Vice President for Health Policy
The Republican tax bill repeals the Affordable Care Act’s (ACA) individual mandate, the requirement that most people have coverage or pay a penalty. Senator Susan Collins has argued that providing temporary federal funding for state reinsurance programs, as the bill she introduced with Senator Bill Nelson would do, could mitigate the harmful effects of mandate repeal. But that approach would come nowhere close to undoing the damage from repealing the mandate. (As we’ve explained, the same is true for Senator Lamar Alexander and Patty Murray’s market stabilization bill.)
Senator Collins has proposed to provide $5 billion of federal funds in each of 2019 and 2020 for state reinsurance programs and let states secure additional federal funds through waivers — providing up to roughly $10 billion in total federal funding for each of those years. Reinsurance programs reimburse insurers for some of the costs associated with the highest-cost enrollees, thereby enabling them to charge lower premiums.
If states fully tapped the federal dollars available under Collins’ proposal, that probably could temporarily reverse the individual market premium increases that repealing the mandate will generate. But the funding would end after 2020, while the estimated 10 percent premium increase from mandate repeal would be permanent.
Moreover, even if it were permanent, the proposed reinsurance funding would barely make a dent in the coverage losses from repealing the mandate and would do little to counter the uncertainty and instability that mandate repeal would create in the individual market.
Coverage losses will remain. Repealing the individual mandate will ultimately cause 13 million people to become uninsured, according to Congressional Budget Office estimates. Evidence from Massachusetts’ pre-ACA individual mandate and from the nationwide coverage gains under the ACA among people with incomes too high to qualify for federal subsidies to help them buy insurance or for the ACA’s Medicaid expansion confirms that the individual mandate has substantially increased coverage.
Meanwhile, analyses from Oliver Wyman and Avalere — studies that Senator Collins herself cites to support her proposal — show that her reinsurance proposal would increase coverage by fewer than 1 million people (700,000 according to Oliver Wyman, 500,000 or fewer according to Avalere). That shouldn’t be surprising, since even a permanent federal reinsurance program at $5 billion per year would restore less than one-sixth of the $314 billion ten-year reduction in federal funding for coverage programs from repealing the mandate.

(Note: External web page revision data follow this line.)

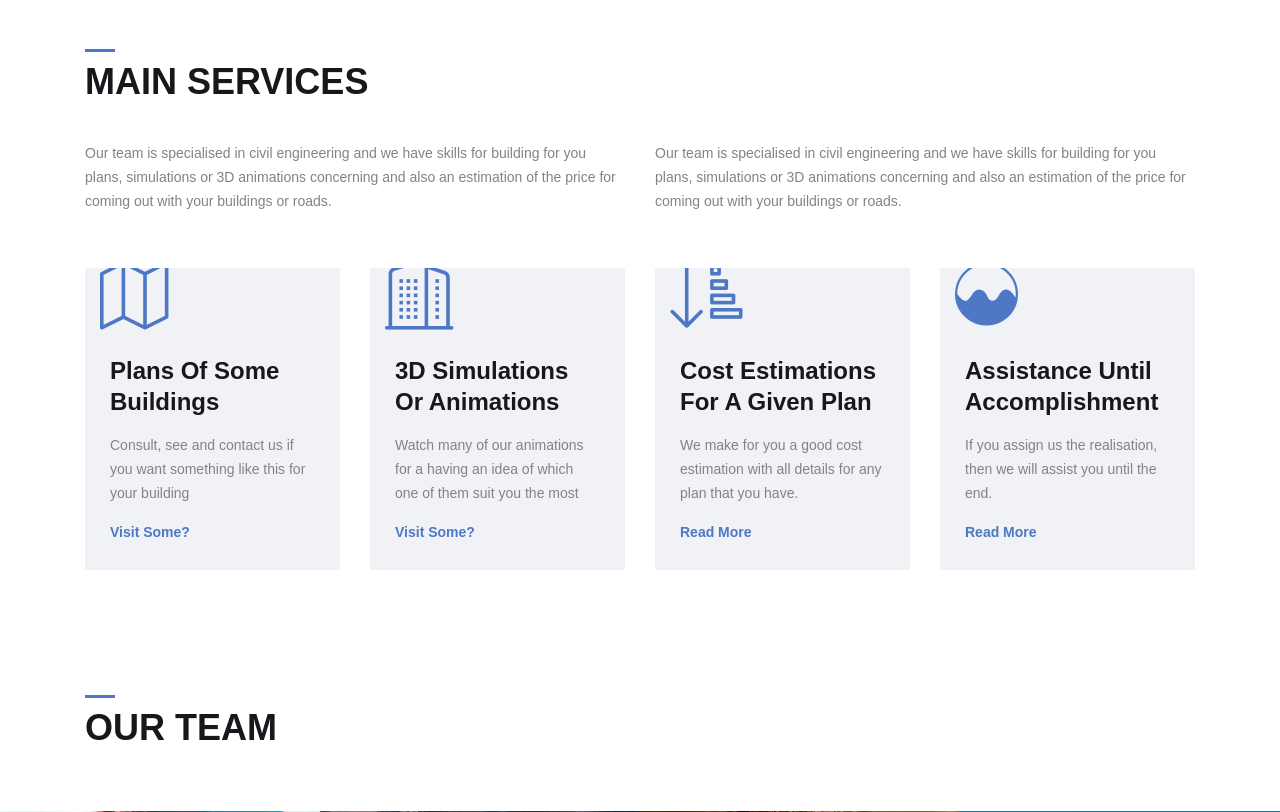
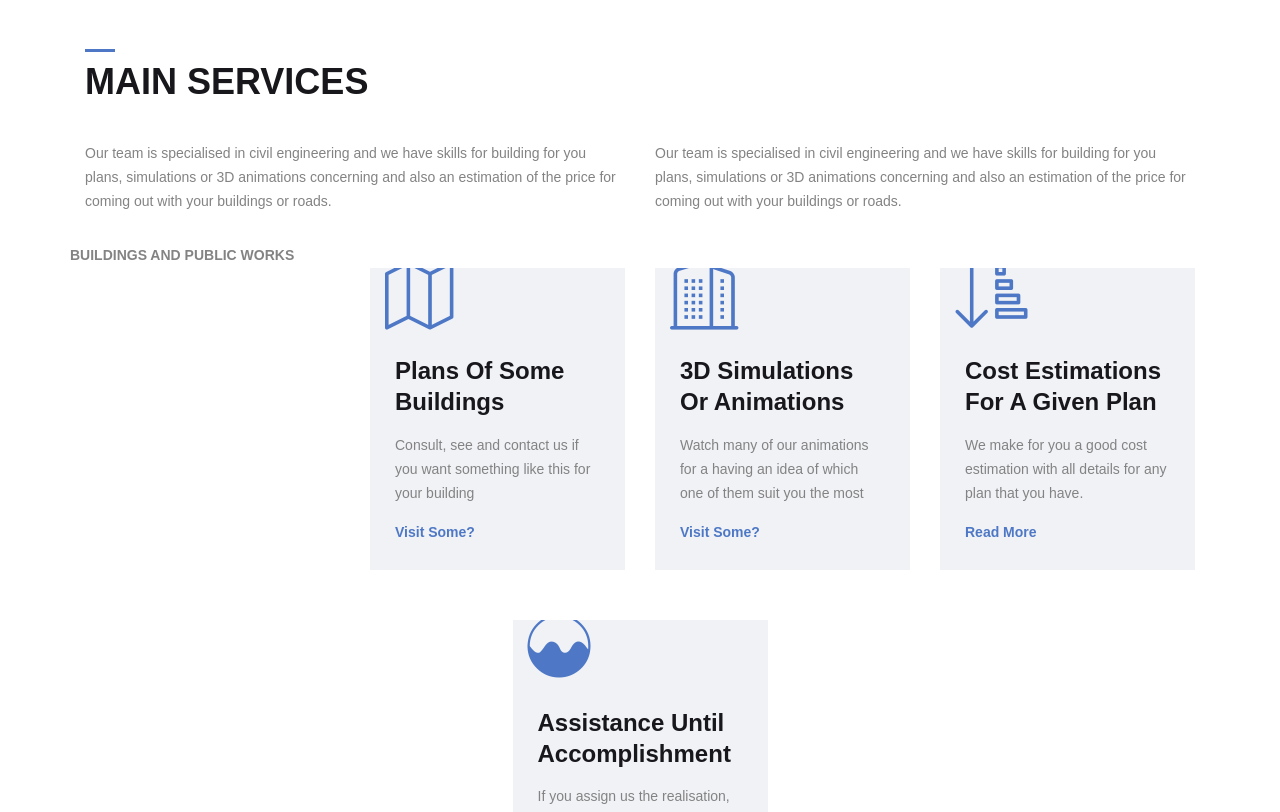
Before and after one commit to Steph-gautier/Company-btp, a Django app: page / in a window 1280 px wide; the page is wider, and only the part inside the window is pictured. Shown: the part 1202-2014 px from the top of that part. Run offline with Django 3.2, Linux system fonts and the light colour scheme; some libraries are stand-ins or nearby versions; some web fonts are replaced.

Commit message:
make it better

```diff
--- a/Template/index.html
+++ b/Template/index.html
@@ -226,6 +226,7 @@
 
         <!--event features-->
         <div class="row justify-content-center mt30">
+            <b>BUILDINGS AND PUBLIC WORKS</b><hr/>
             <div class="col-12 col-md-6 col-lg-3">
                 <div class="icon_box_one">
                     <i class="lnr lnr-map"></i>
```
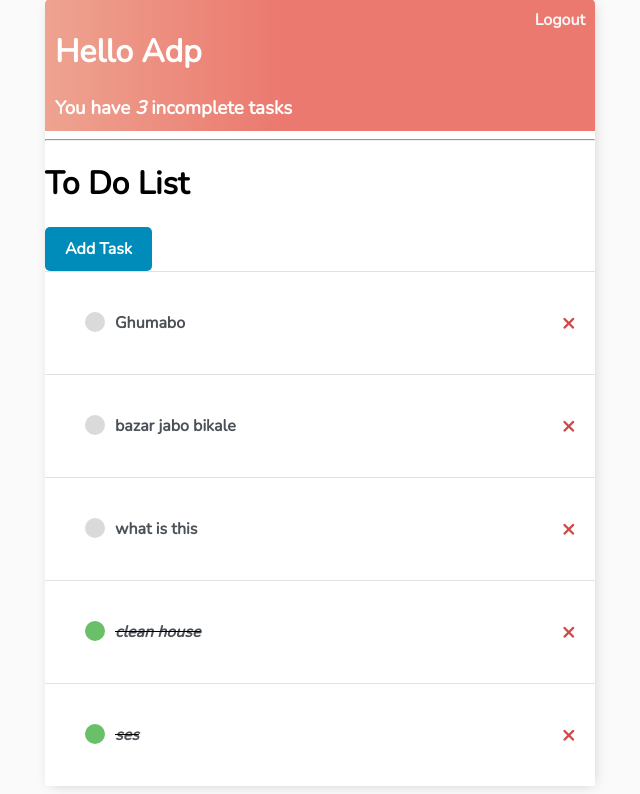
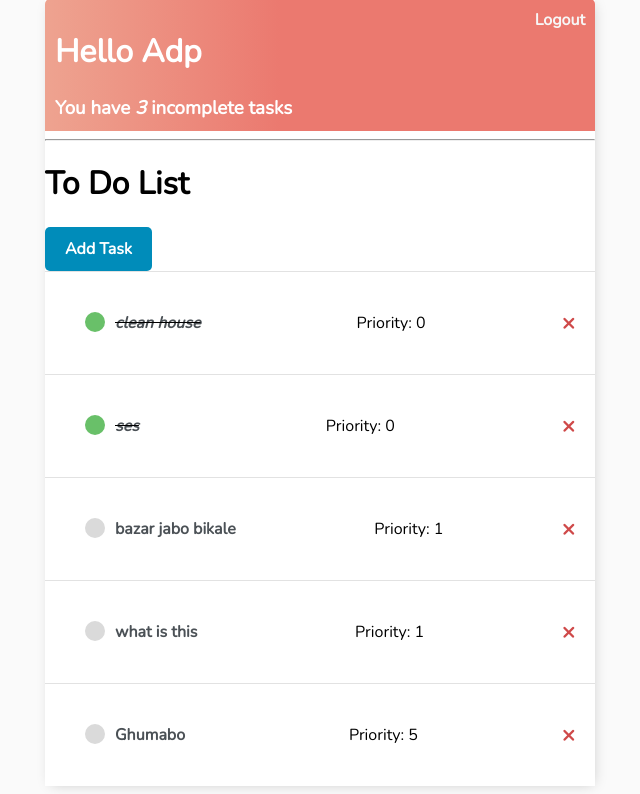
Before and after one commit to argho-cse8-bu/Time-Minders, a Django app: page / in a window 1280 px wide. Shown: the part 59-853 px from the top of the page, without its empty margins (320-960 px from the left). Run offline with Django 4.2, Linux system fonts and the light colour scheme; a user stored in the database is signed in; data comes from the database, SQL or seed files in the repository; both versions use the stored data as it was after the commit.

Commit message:
pririty added frontend

```diff
--- a/tasks/templates/tasks/task_list.html
+++ b/tasks/templates/tasks/task_list.html
@@ -29,14 +29,16 @@
             {% if task.completed %}
                 <div class="task-title">
                     <div class="task-complete-icon"></div>
-                    <i><s><a href="{% url 'task-update' task.id %}">{{task}}</a></s></i>
+                    <i><s><a href="{% url 'task-update' task.id %}">{{task.title}}</a></s></i>
                 </div>
+                <div class="task-priority">Priority: {{ task.priority }}</div>
                 <a class="delete-link" href="{% url 'task-delete' task.id %}">&#215;</a>
             {% else %}
                 <div class="task-title">
                     <div class="task-incomplete-icon"></div>
-                    <a href="{% url 'task-update' task.id %}">{{task}}</a>
+                    <a href="{% url 'task-update' task.id %}">{{task.title}}</a>
                 </div>
+                <div class="task-priority">Priority: {{ task.priority }}</div>
             <a class="delete-link" href="{% url 'task-delete' task.id %}">&#215;</a>
             {% endif %}
 
--- a/tasks/views.py
+++ b/tasks/views.py
@@ -49,7 +49,7 @@ class TaskList(LoginRequiredMixin, ListView):
     template_name = 'tasks/task_list.html'
 
     def get_queryset(self):
-        return Task.objects.filter(user=self.request.user).order_by(('-priority'))
+        return Task.objects.filter(user=self.request.user).order_by(('priority'))
 
     def get_context_data(self, **kwargs):
         context = super().get_context_data(**kwargs)
```
Also changed, not shown: db.sqlite3.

Moreover, even a far larger federal reinsurance program would have limited impact. That’s because reinsurance has a more limited reach in affecting insurance coverage than the individual mandate does. Reinsurance increases the number of people with coverage only by reducing individual market premiums, which means it affects coverage only for unsubsidized individual market consumers. (For subsidy-eligible consumers, subsidies adjust to keep pace with premiums, so neither premium increases nor premium decreases meaningfully affect net premiums.) This significantly limits a reinsurance program’s potential impact, since only a minority of those predicted to lose coverage from repealing the mandate — and only a small minority of the remaining uninsured — fall into this group.
Reinsurance funding wouldn’t address insurers’ uncertainty about how they should set their prices in light of mandate repeal. While reinsurance relieves insurers of some of the costs associated with high-cost enrollees, to set premiums they still must be able to predict how many people — including how many healthier people — will enroll. Thus, a reinsurance program does not change the fact that insurers will be at risk of large losses if their assumptions about how many people (and how many healthy people) will leave the market in response to repealing the mandate prove wrong.
Moreover, because of its design, Senator Collins’ proposal could, if anything, increase individual market uncertainty in 2019. The Collins-Nelson bill leaves it up to the Administration to decide how to allocate federal funding among states, and up to states whether to establish reinsurance programs at all and how to structure their programs if they do. That means that insurers would likely have to make at least preliminary (and potentially final) decisions about 2019 pricing and market participation without knowing where these programs would be established and how they would work.
Providing federal start-up funding for state reinsurance programs would be a helpful stand-alone measure to reduce individual market premiums and strengthen markets. But it’s no substitute for the individual mandate.